Friday, 16 July 2010


Makers of ‘Rocky’ take note. This is how to make a sports film.

Sports films fall flat when they focus on the sporting aspect. The excitement of sport is not knowing the outcome, but in film dramas the director’s job should be to make the viewer think and make up their own mind about a certain situation. This is why the best films are the most intelligent films that give you challenging situations and complex characters. That is why ‘Million Dollar Baby’ is a success.

The film focuses on Maggie Fitzgerald (Hilary Swank), a waitress with no future who decides to commit herself to becoming a female boxer. She wants top coach Frankie Dunn (Clint Eastwood) to train her. After initial reluctance he agrees. His attitude to training is not to push boxers to their limit, after a former pupil, Scrap (Morgan Freeman) lost an eye in his last final. Scrap is now a caretaker in Frankie’s gym. We also learn about Frankie’s relationship with his daughter which helps to explain the close relationship that develops between coach and fighter.
The purpose of the film is not to find out if Maggie wins a particular fight, or not. In every fighter’s career there are highs and lows and ‘Million Dollar Baby’ does not try to pretend that after starting to train into your 30s that you will suddenly become a world champion. Instead it focuses on the fragile and intricate relationships between these complex but every day characters.

I personally think I overlook Swank when looking at great actresses of our time, but she really is a fearless actress. Despite her obvious beauty, she attacks tough and unglamorous roles with determination and skill. Compare this role to her disturbing role in ‘Boys Don’t Cry’ (a film which without her would have bordered on mediocre but with her becomes a fascinating portrayal of a confused character) and you will see her talent. Maggie is a tough but likable character who we want to learn more about. We don’t necessarily mind if she wins fights or not, but we do want her to be happy, which is ultimately the most important thing for her.

As I have mentioned before, Eastwood has a limited range of characters that he plays, but this outwardly tough, but sensitive inside character is perfect for him. He can control the scene when required, but has the art of not dominating when not required. Because of his careful selection of roles I have yet to find an Eastwood performance that I do not like.
Morgan Freeman is always consistent, and the addition of this character gives the film an extra dimension.

Of all the Best Picture winners, this was easily one of the biggest surprises. I read about it and I thought: oh dear, a soppy film about a woman boxer. But, I found myself unable to tear my eyes away.

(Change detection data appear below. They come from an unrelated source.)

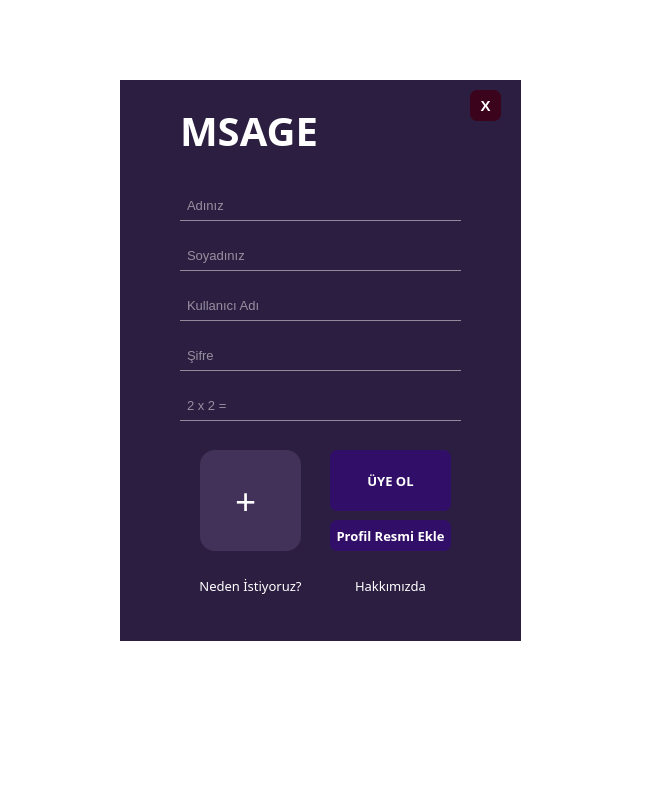
Old version of the form msagenewuserpage.ui in the repository Berkayerenemin/newmsage.
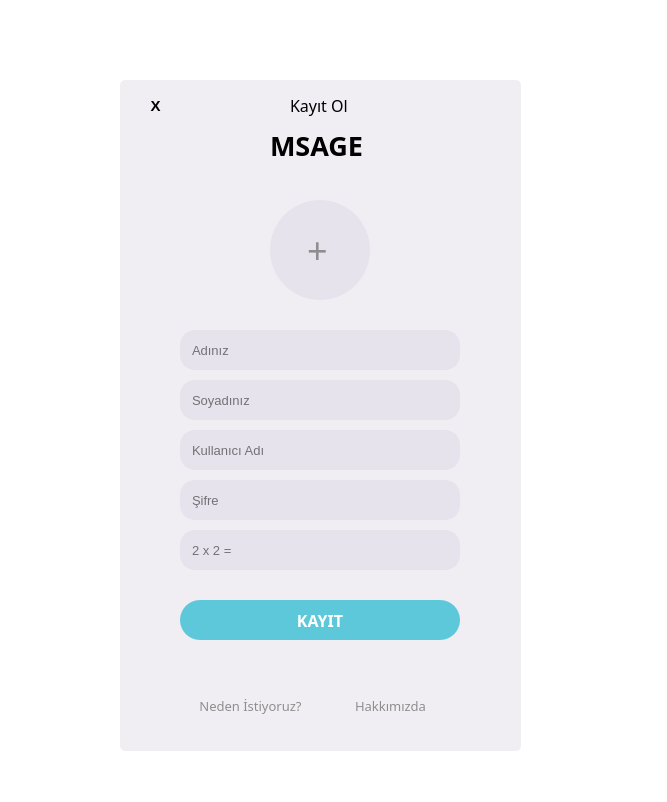
New version of the form.

```diff
--- a/msagenewuserpage.ui
+++ b/msagenewuserpage.ui
@@ -15,13 +15,13 @@
   </property>
   <property name="styleSheet">
    <string notr="true">*{
-   background:transparent;
+   background: transparent;
 }
 
 QGroupBox
 {
-background:#2c1e40;
-border-style: dotted;
+background: #f0eef3;
+border-radius:5px;
 }
 QLabel
 {
@@ -38,7 +38,7 @@
       <x>120</x>
       <y>80</y>
       <width>401</width>
-      <height>561</height>
+      <height>671</height>
      </rect>
     </property>
     <property name="mouseTracking">
@@ -57,15 +57,15 @@
      <property name="geometry">
       <rect>
        <x>20</x>
-       <y>80</y>
+       <y>90</y>
        <width>351</width>
-       <height>451</height>
+       <height>551</height>
       </rect>
      </property>
      <property name="styleSheet">
       <string notr="true">QStackedWidget
 {
-background:#2c1e40;
+background:#f0eef3;
 }</string>
      </property>
      <property name="currentIndex">
@@ -78,89 +78,26 @@
          <x>20</x>
          <y>10</y>
          <width>311</width>
-         <height>431</height>
+         <height>541</height>
         </rect>
        </property>
        <property name="styleSheet">
         <string notr="true">QGroupBox
 {
-background:#2c1e40 ;
+background:#f0eef3 ;
 border-radius:10px;
 }</string>
        </property>
        <property name="title">
         <string/>
        </property>
-       <widget class="QLabel" name="label_7">
-        <property name="geometry">
-         <rect>
-          <x>40</x>
-          <y>280</y>
-          <width>101</width>
-          <height>101</height>
-         </rect>
-        </property>
-        <property name="font">
-         <font>
-          <family>Raleway</family>
-          <pointsize>28</pointsize>
-          <weight>50</weight>
-          <bold>false</bold>
-         </font>
-        </property>
-        <property name="acceptDrops">
-         <bool>true</bool>
-        </property>
-        <property name="styleSheet">
-         <string notr="true">QLabel
-{
-background: #423259;
-border-radius:15px;
-padding: 25px 25px;
-color: #ffffff;
-}</string>
-        </property>
-        <property name="text">
-         <string>+</string>
-        </property>
-       </widget>
-       <widget class="QPushButton" name="pushButton">
-        <property name="geometry">
-         <rect>
-          <x>170</x>
-          <y>350</y>
-          <width>121</width>
-          <height>31</height>
-         </rect>
-        </property>
-        <property name="font">
-         <font>
-          <family>Bahnschrift</family>
-          <pointsize>10</pointsize>
-          <weight>75</weight>
-          <italic>false</italic>
-          <bold>true</bold>
-         </font>
-        </property>
-        <property name="styleSheet">
-         <string notr="true">QPushButton
-{
-background: #310E68 ;
-border-radius:7px;
-color:#ffffff;
-}</string>
-        </property>
-        <property name="text">
-         <string>Profil Resmi Ekle</string>
-        </property>
-       </widget>
        <widget class="QLineEdit" name="lineEdit">
         <property name="geometry">
          <rect>
           <x>20</x>
-          <y>20</y>
-          <width>281</width>
-          <height>31</height>
+          <y>150</y>
+          <width>280</width>
+          <height>40</height>
          </rect>
         </property>
         <property name="font">
@@ -171,10 +108,10 @@
         <property name="styleSheet">
          <string notr="true">QLineEdit
 {
-border:none;
-border-bottom:1px solid  rgba(170,165,178,0.8);
-padding: 5px 5px;
-color: #ffffff;
+padding: 10px;
+border-radius:15px;
+color: #000000;
+background: #e6e3ec;
 }</string>
         </property>
         <property name="placeholderText">
@@ -185,9 +122,9 @@
         <property name="geometry">
          <rect>
           <x>20</x>
-          <y>70</y>
-          <width>281</width>
-          <height>31</height>
+          <y>200</y>
+          <width>280</width>
+          <height>40</height>
          </rect>
         </property>
         <property name="font">
@@ -198,10 +135,10 @@
         <property name="styleSheet">
          <string notr="true">QLineEdit
 {
-border:none;
-border-bottom:1px solid  rgba(170,165,178,0.8);
-padding: 5px 5px;
-color: #ffffff;
+padding: 10px;
+border-radius:15px;
+color: #000000;
+background: #e6e3ec;
 }</string>
         </property>
         <property name="placeholderText">
@@ -212,9 +149,9 @@
         <property name="geometry">
          <rect>
           <x>20</x>
-          <y>120</y>
-          <width>281</width>
-          <height>31</height>
+          <y>250</y>
+          <width>280</width>
+          <height>40</height>
          </rect>
         </property>
         <property name="font">
@@ -225,10 +162,10 @@
         <property name="styleSheet">
          <string notr="true">QLineEdit
 {
-border:none;
-border-bottom:1px solid  rgba(170,165,178,0.8);
-padding: 5px 5px;
-color: #ffffff;
+padding: 10px;
+border-radius:15px;
+color: #000000;
+background: #e6e3ec;
 }</string>
         </property>
         <property name="placeholderText">
@@ -239,9 +176,9 @@
         <property name="geometry">
          <rect>
           <x>20</x>
-          <y>170</y>
-          <width>281</width>
-          <height>31</height>
+          <y>300</y>
+          <width>280</width>
+          <height>40</height>
          </rect>
         </property>
         <property name="font">
@@ -252,10 +189,10 @@
         <property name="styleSheet">
          <string notr="true">QLineEdit
 {
-border:none;
-border-bottom:1px solid  rgba(170,165,178,0.8);
-padding: 5px 5px;
-color: #ffffff;
+padding: 10px;
+border-radius:15px;
+color: #000000;
+background: #e6e3ec;
 }</string>
         </property>
         <property name="echoMode">
@@ -269,9 +206,9 @@
         <property name="geometry">
          <rect>
           <x>20</x>
-          <y>220</y>
-          <width>281</width>
-          <height>31</height>
+          <y>350</y>
+          <width>280</width>
+          <height>40</height>
          </rect>
         </property>
         <property name="font">
@@ -285,10 +222,10 @@
         <property name="styleSheet">
          <string notr="true">QLineEdit
 {
-border:none;
-border-bottom:1px solid  rgba(170,165,178,0.8);
-padding: 5px 5px;
-color: #ffffff;
+padding: 10px;
+border-radius:15px;
+color: #000000;
+background: #e6e3ec;
 }</string>
         </property>
         <property name="placeholderText">
@@ -299,7 +236,7 @@
         <property name="geometry">
          <rect>
           <x>30</x>
-          <y>400</y>
+          <y>510</y>
           <width>121</width>
           <height>31</height>
          </rect>
@@ -318,7 +255,7 @@
 {
 background: transparent ;
 border-radius:7px;
-color:#ffffff;
+color:#8e8e8e;
 }</string>
         </property>
         <property name="text">
@@ -329,7 +266,7 @@
         <property name="geometry">
          <rect>
           <x>170</x>
-          <y>400</y>
+          <y>510</y>
           <width>121</width>
           <height>31</height>
          </rect>
@@ -348,7 +285,7 @@
 {
 background: transparent ;
 border-radius:7px;
-color:#ffffff;
+color:#8e8e8e;
 }</string>
         </property>
         <property name="text">
@@ -358,16 +295,16 @@
        <widget class="QPushButton" name="pushButton_5">
         <property name="geometry">
          <rect>
-          <x>170</x>
-          <y>280</y>
-          <width>121</width>
-          <height>61</height>
+          <x>20</x>
+          <y>420</y>
+          <width>280</width>
+          <height>40</height>
          </rect>
         </property>
         <property name="font">
          <font>
           <family>Bahnschrift</family>
-          <pointsize>10</pointsize>
+          <pointsize>12</pointsize>
           <weight>75</weight>
           <italic>false</italic>
           <bold>true</bold>
@@ -376,13 +313,58 @@
         <property name="styleSheet">
          <string notr="true">QPushButton
 {
-background: #310E68 ;
-border-radius:7px;
+background: #5dc8da;
+border-radius:20px;
 color:#ffffff;
 }</string>
         </property>
         <property name="text">
-         <string>ÜYE OL</string>
+         <string>KAYIT</string>
+        </property>
+       </widget>
+       <widget class="QLabel" name="label_7">
+        <property name="geometry">
+         <rect>
+          <x>110</x>
+          <y>20</y>
+          <width>100</width>
+          <height>100</height>
+         </rect>
+        </property>
+        <property name="sizePolicy">
+         <sizepolicy hsizetype="Maximum" vsizetype="Maximum">
+          <horstretch>0</horstretch>
+          <verstretch>0</verstretch>
+         </sizepolicy>
+        </property>
+        <property name="font">
+         <font>
+          <family>Raleway</family>
+          <pointsize>27</pointsize>
+          <weight>50</weight>
+          <bold>false</bold>
+         </font>
+        </property>
+        <property name="acceptDrops">
+         <bool>true</bool>
+        </property>
+        <property name="styleSheet">
+         <string notr="true">QLabel
+{
+background: #e6e3ec;
+border-radius:50px;
+color: #8e8e8e;
+padding: 28px 28px 28px 28px;
+}</string>
+        </property>
+        <property name="text">
+         <string>+</string>
+        </property>
+        <property name="scaledContents">
+         <bool>false</bool>
+        </property>
+        <property name="margin">
+         <number>0</number>
         </property>
        </widget>
       </widget>
@@ -580,7 +562,7 @@
     <widget class="QPushButton" name="pushButton_8">
      <property name="geometry">
       <rect>
-       <x>350</x>
+       <x>20</x>
        <y>10</y>
        <width>31</width>
        <height>31</height>
@@ -598,8 +580,8 @@
      <property name="styleSheet">
       <string notr="true">QPushButton
 {
-background: #3c031c;
-color:#ffffff;
+background: transparent;
+color: #000000;
 border-radius:7px;
 border-style: dotted;
 }</string>
@@ -611,16 +593,16 @@
     <widget class="QLabel" name="label_6">
      <property name="geometry">
       <rect>
-       <x>60</x>
-       <y>10</y>
-       <width>241</width>
-       <height>81</height>
+       <x>150</x>
+       <y>40</y>
+       <width>121</width>
+       <height>51</height>
       </rect>
      </property>
      <property name="font">
       <font>
        <family>Raleway Black</family>
-       <pointsize>30</pointsize>
+       <pointsize>20</pointsize>
        <weight>75</weight>
        <bold>true</bold>
       </font>
@@ -629,7 +611,7 @@
       <string notr="true">QLabel
 {
 background:transparent;
-color:#ffffff;
+color:#000000;
 }</string>
      </property>
      <property name="text">
@@ -639,6 +621,37 @@
       <bool>false</bool>
      </property>
     </widget>
+    <widget class="QLabel" name="label_8">
+     <property name="geometry">
+      <rect>
+       <x>170</x>
+       <y>10</y>
+       <width>61</width>
+       <height>31</height>
+      </rect>
+     </property>
+     <property name="font">
+      <font>
+       <family>Bahnschrift</family>
+       <pointsize>12</pointsize>
+       <weight>50</weight>
+       <bold>false</bold>
+      </font>
+     </property>
+     <property name="styleSheet">
+      <string notr="true">QLabel
+{
+background:transparent;
+color:#000000;
+}</string>
+     </property>
+     <property name="text">
+      <string>Kayıt Ol</string>
+     </property>
+     <property name="scaledContents">
+      <bool>false</bool>
+     </property>
+    </widget>
    </widget>
   </widget>
  </widget>
```
Left out of the diff: 4 changed lines with no effect on the pictures.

Whether it was the great acting, the intelligent storyline and handling of issues, or the interesting way that the film was told, with Freeman’s character narrating, or most likely, a combination of all of these factors I’m not sure, but I found it to be one of the best films of the year and the second best winner of the last decade. For those apprehensive about watching this film as they will think it is not really their thing, I would suggest that you watch it, as you may be very very pleased that you did.

1 comment:

joe burns said...

I liked the movie a lot too, though it's bit cliched. But as you said, it really studies the relationship between the characters and I think that's what makes it work so well.